Short Film Review: The Smell of Coffee (2020)


Of all possible experiences that are shared among all, love and grief are two that constantly pull us back to our sense of humanity. Although different in details and vast in intentions, they are emotions that never fail to raise questions throughout our existence.

I suppose it is their elusiveness that constantly beckons us to go in search for them, and their presence that holds us together, reminding us what binds us to others.

After all, no man is an island. Right?

-

Directed, written and edited by Nishok Nishok, The Smell of Coffee is a short film that gentle guides your attention through the eyes of a young boy. In the film, Raga accompanies his grandmother in the wake of his grandfather's passing.

Filmed in a fading apartment, the imagery has a sense of familiarity and comfort. White square tiles on walls, a simple dining table in the kitchen and a bathroom just wide enough for two. The ambience  is soothing, like a lullaby with the apartment's stillness and washed out colours.

Although the items are anything but alive, it is almost as if you can feel their breathing. Your eyes  focus on the tiny ants trying to carry forgotten biscuit crumbs home. Your ears listen to the rhythmic dripping of a loose water tap. Your fingers almost touching your smooth face as Raga mimics the shaving of a non-existent beard.

The young boy is a wonder that piques one's curiosity as well. His wide eyes are perplexed and confused by his late-grandfather's absence. At the same time, he exudes an innocence that adults can only yearn for.
He asks questions that seem to have no answers, while carrying on with living his days in a carefree manner. With careful gestures, he explores the house with light steps. He is the keen observer of the apartment's stillness and the comfort of his grandmother.

He orbits around her stillness.

Trying to carry the burden of grief in silence, the grandmother draws most of the attention whenever she appears. Seemingly stoic, she carries on with her chores and takes care of Raga. She holds her tongue, never speaking about the passing of her partner, as if giving it a voice will provide a finality she is not ready to accept.

However, as the film moves on, her demeanour starts to soften.

Her biscuits sit untouched on her plate, while her hands remain unmoving and her eyes stare blankly at the wall in front. Her gaze starts to waver.

Tears only ever come when she believes that she is alone, out of the sight of young Raga.

Slowly, as things start disappearing out of sight—such as ironed clothes—does she start to unravel in the newfound emptiness and the overwhelming sensation of it all.

Together with the well-paced shots, the emotional journey or discovery of both persons are visually satisfying. From their differences in age and understanding, you experience the various reactions within the comfort of a familiar apartment.

The Smell of Coffee, truly, is a short film about the bittersweet nature of life, and a simple ode to the love and grief we all carry throughout our lives.

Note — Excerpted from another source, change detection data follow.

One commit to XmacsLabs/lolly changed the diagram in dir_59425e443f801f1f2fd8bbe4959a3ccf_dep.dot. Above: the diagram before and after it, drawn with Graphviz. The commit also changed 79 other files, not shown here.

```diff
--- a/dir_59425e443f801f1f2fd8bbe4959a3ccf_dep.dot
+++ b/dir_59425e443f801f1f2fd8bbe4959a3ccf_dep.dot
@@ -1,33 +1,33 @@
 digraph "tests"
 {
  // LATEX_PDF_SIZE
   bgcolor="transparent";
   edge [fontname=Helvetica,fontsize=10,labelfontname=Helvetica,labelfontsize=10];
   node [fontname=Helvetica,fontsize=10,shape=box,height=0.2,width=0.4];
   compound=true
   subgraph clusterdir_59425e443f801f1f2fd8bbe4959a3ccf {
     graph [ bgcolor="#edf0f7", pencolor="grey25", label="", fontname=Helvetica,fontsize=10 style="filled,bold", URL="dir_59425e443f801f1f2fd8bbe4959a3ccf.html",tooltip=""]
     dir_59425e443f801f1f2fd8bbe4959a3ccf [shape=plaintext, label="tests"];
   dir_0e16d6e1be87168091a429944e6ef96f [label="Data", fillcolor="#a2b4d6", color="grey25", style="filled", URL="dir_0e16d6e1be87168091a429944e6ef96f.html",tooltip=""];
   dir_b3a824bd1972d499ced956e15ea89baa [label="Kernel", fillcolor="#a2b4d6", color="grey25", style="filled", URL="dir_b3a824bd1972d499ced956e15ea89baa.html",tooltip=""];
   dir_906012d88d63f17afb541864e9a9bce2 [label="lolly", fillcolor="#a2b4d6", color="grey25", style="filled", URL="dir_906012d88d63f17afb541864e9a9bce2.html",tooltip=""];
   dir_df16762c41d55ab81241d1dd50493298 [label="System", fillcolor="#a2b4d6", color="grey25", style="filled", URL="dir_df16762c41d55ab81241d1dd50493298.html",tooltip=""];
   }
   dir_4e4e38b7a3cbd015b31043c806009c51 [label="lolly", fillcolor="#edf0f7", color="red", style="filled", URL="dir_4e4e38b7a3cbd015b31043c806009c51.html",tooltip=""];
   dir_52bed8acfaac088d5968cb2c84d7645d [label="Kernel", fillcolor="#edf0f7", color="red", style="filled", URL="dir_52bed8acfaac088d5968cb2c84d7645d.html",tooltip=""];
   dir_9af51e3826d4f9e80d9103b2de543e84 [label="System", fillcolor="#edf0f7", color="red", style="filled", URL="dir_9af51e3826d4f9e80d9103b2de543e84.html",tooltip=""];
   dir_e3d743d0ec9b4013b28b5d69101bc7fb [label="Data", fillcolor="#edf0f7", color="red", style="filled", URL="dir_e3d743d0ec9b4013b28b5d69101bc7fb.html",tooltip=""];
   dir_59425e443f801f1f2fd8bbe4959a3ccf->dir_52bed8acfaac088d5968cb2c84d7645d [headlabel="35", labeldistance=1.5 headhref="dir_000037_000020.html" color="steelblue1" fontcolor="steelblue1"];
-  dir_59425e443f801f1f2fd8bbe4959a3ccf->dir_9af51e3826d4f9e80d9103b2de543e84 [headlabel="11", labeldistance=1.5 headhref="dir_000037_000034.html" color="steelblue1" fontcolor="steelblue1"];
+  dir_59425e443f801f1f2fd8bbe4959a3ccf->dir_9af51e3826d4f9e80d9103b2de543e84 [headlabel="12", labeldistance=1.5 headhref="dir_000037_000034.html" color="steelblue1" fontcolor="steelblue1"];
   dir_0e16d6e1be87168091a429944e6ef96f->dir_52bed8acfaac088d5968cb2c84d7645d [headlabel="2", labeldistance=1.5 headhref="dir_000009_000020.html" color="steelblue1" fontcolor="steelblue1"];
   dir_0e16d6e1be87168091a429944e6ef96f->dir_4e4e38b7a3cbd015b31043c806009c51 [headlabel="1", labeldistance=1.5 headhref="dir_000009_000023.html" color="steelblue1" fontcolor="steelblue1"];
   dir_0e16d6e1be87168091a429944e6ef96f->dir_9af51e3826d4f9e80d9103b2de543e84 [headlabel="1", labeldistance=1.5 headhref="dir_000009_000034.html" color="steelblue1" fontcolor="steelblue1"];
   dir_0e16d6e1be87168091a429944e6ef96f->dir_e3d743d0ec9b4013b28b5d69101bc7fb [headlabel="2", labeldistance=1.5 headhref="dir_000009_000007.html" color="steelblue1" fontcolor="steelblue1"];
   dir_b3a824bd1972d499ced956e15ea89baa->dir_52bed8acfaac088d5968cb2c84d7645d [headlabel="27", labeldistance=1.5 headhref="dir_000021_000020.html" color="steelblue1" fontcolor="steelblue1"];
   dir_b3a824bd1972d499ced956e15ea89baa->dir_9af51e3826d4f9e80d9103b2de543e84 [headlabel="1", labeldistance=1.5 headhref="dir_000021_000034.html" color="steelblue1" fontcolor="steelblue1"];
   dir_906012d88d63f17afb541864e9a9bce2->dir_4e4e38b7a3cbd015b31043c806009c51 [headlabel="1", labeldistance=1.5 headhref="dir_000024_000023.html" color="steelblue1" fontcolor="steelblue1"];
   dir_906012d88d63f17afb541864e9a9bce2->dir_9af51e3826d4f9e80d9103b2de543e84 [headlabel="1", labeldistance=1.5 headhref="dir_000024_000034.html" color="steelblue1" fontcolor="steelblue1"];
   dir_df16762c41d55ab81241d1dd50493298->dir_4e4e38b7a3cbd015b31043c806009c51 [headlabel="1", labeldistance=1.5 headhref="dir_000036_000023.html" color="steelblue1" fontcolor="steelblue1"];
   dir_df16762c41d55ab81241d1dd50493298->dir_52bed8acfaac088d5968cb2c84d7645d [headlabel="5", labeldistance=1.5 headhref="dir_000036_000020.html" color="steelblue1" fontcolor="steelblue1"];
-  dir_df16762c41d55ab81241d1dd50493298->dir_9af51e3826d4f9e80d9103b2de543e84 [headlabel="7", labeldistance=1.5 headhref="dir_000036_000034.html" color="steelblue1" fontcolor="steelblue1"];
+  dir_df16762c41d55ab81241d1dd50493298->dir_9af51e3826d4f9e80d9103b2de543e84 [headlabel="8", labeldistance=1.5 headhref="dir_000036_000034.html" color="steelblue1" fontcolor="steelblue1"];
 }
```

-

The Smell of Coffee world premiered at the 66th International Short Film Festival Oberhausen - Children's and Youth Film Competition, which was held 13-18 May 2020.

Written by Dawn Teo

Share:

0 cent worth